Green Party veteran warns Agnew over 'dangers' of pro-Brexit alliance with SF
Green leader Steven Agnew has been given authority by his party's executive to continue discussions with other politicians about forming an anti-Brexit election pact.
Mr Agnew is holding talks with Sinn Fein today and plans to meet with Alliance and the UUP later this week. He has already held discussions with the SDLP.
However, the Green Party's first ever MLA, Brian Wilson, has warned that entering an electoral pact with republicans risks damaging its reputation.
He told the News Letter that an anti-Brexit pact might be seen as little more than a nationalist coalition, that would alienate unionist Green voters.

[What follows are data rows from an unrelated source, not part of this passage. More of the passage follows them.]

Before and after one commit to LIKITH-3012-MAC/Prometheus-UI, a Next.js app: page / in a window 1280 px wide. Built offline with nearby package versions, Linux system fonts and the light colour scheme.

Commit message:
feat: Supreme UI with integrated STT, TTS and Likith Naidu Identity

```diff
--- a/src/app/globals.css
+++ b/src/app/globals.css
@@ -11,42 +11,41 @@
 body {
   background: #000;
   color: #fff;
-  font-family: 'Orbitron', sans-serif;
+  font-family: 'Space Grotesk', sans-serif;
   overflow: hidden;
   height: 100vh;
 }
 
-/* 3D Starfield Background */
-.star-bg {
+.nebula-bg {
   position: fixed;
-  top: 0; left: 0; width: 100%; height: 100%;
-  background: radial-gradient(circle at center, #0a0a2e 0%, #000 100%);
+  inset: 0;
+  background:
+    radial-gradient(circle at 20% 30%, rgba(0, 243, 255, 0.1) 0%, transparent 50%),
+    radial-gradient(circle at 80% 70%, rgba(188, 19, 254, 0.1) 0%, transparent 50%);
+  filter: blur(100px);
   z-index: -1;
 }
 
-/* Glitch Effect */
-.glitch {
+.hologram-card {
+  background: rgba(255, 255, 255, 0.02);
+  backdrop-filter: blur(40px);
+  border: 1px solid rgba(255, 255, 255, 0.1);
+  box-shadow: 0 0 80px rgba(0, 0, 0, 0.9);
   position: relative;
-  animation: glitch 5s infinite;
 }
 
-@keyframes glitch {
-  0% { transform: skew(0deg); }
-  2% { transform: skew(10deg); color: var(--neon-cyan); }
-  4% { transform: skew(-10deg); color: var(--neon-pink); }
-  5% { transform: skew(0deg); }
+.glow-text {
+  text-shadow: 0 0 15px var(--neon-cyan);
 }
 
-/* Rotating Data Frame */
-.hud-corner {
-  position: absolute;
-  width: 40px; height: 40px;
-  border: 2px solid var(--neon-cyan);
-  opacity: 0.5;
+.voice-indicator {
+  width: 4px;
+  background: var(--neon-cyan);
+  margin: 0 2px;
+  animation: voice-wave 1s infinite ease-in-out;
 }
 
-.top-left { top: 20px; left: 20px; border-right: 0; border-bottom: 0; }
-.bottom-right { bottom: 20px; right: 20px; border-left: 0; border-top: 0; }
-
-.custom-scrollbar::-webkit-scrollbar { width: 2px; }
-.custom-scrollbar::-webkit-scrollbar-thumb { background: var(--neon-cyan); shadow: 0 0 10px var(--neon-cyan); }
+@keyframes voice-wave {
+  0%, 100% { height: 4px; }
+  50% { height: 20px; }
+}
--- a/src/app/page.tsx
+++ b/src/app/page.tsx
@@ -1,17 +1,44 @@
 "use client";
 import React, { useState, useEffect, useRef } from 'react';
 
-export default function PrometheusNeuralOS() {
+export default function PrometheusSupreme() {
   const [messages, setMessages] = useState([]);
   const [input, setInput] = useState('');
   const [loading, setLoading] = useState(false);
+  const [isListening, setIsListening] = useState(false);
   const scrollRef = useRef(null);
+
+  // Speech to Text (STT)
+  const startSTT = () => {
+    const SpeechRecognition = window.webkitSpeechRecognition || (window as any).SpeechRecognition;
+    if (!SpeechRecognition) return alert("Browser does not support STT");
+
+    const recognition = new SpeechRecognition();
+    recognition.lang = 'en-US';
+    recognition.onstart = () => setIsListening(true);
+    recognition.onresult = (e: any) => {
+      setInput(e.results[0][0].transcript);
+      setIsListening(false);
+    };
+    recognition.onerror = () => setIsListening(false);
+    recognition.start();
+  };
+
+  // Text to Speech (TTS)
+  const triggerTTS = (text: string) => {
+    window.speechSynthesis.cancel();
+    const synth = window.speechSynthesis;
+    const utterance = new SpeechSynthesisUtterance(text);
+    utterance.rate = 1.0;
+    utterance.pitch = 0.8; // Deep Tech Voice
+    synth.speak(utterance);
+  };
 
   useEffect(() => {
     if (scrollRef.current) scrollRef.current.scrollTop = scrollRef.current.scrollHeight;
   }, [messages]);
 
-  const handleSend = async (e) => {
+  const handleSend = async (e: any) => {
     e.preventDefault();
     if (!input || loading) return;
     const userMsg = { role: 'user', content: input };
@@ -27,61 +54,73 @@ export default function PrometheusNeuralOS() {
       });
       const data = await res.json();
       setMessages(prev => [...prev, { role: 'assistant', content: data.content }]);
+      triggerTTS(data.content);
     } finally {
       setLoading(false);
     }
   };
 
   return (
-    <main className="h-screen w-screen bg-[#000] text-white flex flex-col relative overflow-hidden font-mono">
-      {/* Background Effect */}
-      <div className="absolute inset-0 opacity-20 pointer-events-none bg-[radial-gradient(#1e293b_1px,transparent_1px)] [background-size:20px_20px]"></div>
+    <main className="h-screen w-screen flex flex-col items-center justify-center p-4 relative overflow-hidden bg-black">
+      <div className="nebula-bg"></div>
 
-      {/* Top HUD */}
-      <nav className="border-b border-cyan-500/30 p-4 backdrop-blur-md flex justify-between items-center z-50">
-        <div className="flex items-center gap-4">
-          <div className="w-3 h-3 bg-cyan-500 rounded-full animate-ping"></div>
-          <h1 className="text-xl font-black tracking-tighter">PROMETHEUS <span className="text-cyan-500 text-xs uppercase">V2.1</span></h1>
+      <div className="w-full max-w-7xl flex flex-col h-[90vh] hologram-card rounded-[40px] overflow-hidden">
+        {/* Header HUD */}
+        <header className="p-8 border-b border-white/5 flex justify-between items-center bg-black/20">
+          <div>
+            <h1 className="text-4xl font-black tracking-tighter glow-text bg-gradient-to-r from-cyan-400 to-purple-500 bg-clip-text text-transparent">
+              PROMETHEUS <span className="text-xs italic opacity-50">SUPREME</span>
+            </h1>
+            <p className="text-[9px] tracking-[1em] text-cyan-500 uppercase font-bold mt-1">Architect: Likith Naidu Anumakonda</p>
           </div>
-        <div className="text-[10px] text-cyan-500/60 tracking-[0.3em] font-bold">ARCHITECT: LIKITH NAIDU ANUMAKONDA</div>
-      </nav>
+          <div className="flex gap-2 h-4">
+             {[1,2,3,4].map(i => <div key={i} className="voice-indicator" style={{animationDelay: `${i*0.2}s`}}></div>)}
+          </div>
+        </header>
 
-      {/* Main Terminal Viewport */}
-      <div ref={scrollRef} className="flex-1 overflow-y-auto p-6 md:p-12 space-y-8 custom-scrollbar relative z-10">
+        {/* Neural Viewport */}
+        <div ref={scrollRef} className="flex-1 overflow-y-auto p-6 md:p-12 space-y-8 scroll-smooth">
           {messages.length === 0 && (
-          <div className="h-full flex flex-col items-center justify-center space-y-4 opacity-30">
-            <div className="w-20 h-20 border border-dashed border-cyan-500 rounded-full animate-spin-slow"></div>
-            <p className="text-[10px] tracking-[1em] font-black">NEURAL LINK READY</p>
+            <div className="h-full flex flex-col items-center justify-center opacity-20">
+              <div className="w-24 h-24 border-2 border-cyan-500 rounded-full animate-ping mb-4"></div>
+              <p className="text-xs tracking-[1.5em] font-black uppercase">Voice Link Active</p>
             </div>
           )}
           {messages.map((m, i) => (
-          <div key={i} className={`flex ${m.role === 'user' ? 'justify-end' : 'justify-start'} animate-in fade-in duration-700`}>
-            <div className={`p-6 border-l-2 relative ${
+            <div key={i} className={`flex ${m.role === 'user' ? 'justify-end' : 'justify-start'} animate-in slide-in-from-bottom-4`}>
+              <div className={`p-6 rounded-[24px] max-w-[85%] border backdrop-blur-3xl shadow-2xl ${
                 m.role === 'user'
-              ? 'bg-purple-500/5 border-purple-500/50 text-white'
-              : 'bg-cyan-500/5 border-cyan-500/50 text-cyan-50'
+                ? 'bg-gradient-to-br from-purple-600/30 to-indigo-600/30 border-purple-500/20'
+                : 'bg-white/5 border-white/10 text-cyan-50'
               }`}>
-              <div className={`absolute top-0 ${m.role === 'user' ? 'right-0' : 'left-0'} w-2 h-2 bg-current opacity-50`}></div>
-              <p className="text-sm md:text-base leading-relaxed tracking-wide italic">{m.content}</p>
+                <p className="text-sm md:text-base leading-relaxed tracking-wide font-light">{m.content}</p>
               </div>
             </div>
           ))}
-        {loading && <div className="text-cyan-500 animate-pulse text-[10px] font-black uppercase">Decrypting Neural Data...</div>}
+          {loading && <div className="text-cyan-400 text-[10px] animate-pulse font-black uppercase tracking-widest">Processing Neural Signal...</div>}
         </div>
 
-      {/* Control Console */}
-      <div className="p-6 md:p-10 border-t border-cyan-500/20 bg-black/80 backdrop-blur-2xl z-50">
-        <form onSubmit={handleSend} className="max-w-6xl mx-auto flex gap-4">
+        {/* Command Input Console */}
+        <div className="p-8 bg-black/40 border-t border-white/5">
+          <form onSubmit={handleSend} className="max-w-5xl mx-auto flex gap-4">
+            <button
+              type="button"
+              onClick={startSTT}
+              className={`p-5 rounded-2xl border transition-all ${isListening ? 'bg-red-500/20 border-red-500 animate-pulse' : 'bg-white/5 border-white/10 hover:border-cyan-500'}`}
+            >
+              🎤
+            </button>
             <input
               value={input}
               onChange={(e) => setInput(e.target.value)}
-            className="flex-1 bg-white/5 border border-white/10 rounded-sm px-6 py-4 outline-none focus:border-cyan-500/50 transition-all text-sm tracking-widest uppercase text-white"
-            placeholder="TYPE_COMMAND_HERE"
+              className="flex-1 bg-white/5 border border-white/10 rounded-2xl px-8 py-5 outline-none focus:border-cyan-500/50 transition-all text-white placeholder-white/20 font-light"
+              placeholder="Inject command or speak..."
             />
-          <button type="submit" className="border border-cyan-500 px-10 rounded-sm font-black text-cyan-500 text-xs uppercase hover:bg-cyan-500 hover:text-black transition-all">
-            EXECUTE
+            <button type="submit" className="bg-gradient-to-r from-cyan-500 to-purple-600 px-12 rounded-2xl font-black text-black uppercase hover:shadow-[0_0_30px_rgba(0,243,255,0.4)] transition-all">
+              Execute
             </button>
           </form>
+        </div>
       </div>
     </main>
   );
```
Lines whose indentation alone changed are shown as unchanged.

However, his former party has given the go-ahead to further discussions about forming an alliance with others who want the UK to remain in the EU. A spokeswoman last night said that its executive had agreed on the matter after it met on Saturday.
"One agenda item concerned our involvement in an anti-Brexit pact with other parties during the forthcoming Westminster election," she said. "Our executive agreed that we continue to explore options in the coming days. This means that we will seek to meet with other parties early next week to discuss matters."

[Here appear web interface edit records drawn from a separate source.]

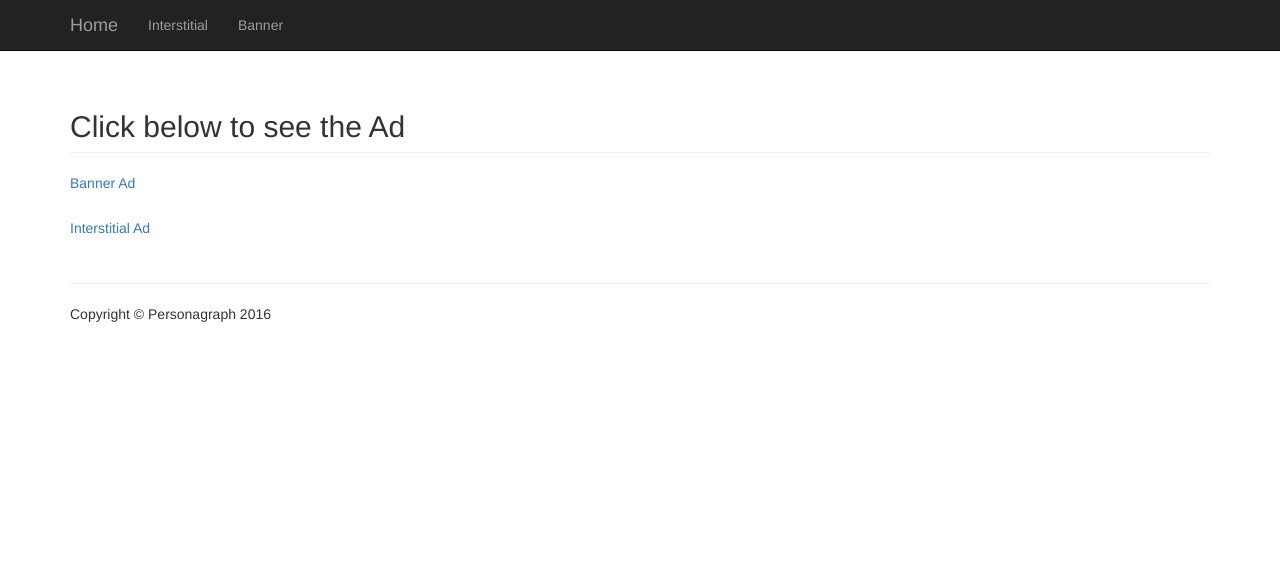
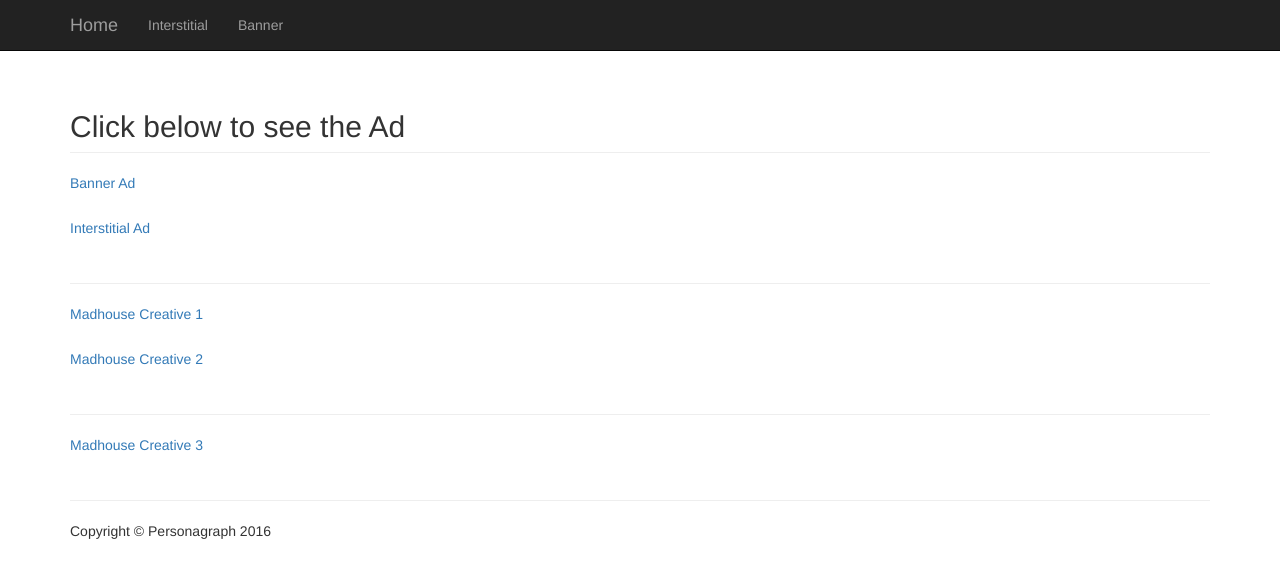
Before and after one commit to kumararunpathak/sdktest, a website: page public/index.html in a window 1280 px wide. Drawn offline with nearby package versions, Linux system fonts and the light colour scheme.

Commit message:
Added madhouse links

```diff
--- a/public/index.html
+++ b/public/index.html
@@ -71,6 +71,29 @@
 
     <hr>
 
+    <div class="row">
+        <div class="col-md-5" style="margin-bottom:25px">
+            <a href="mad1.html">Madhouse Creative 1</span></a>
+        </div>
+    </div>
+    <div></div>
+
+    <div class="row">
+        <div class="col-md-5" style="margin-bottom:25px">
+            <a  href="mad2.html">Madhouse Creative 2</span></a></div>
+    </div>
+
+    <hr>
+
+    <div class="row">
+        <div class="col-md-5" style="margin-bottom:25px">
+            <a href="mad3.html">Madhouse Creative 3</span></a>
+        </div>
+    </div>
+    <div></div>
+
+    <hr>
+
     <!-- Footer -->
     <footer>
         <div class="row">
```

Mr Wilson said: "In principle, I think the idea of getting an anti-Brexit coalition is a good idea. But I don't see how it's practical within the Northern Ireland context, given the whole political structure and the sectarian nature of Northern Ireland politics."
Meanwhile, SDLP leader Colum Eastwood has expressed support for his own party, Sinn Fein and the Greens withdrawing from the race in East Belfast.
Doing so would give Alliance leader Naomi Long a clear run at winning back the Westminster seat taken from her in 2015 by the DUP's Gavin Robinson - who himself benefited from an election pact that meant no UUP candidate stood.
Mr Robinson won by 2,597 votes in 2015, while the total of the SDLP, Sinn Fein and Green votes came to 2,008.
However, Mrs Long has said she had no interest in pacts.
A deal between pro-Remain parties could help Sinn Fein's Michelle Gildernew in Fermanagh and South Tyrone and the SDLP's Alasdair McDonnell in South Belfast. But the idea has been criticised by Ann Travers, whose sister was murdered by the IRA. She said she was "disgusted that both the SDLP and Greens are considering an electoral pact with Sinn Fein".
"How they can even dream of doing a deal with a political party that still justifies IRA murders and supports those murderers. It's beyond any comprehension," she wrote on Facebook.
Meanwhile, Sinn Fein MEP Martina Anderson has been reminding her Twitter followers of her pro-EU position. She posed in a 'No to Brexit' T-shirt alongside SF deputy leader Mary Lou McDonald. On the back it reads: "Brexit, you can stick it where the sun don't shine."
The quote refers to a speech Ms Anderson gave in the European Parliament in March, in which she said Theresa May can stick the Irish border "where the sun don't shine".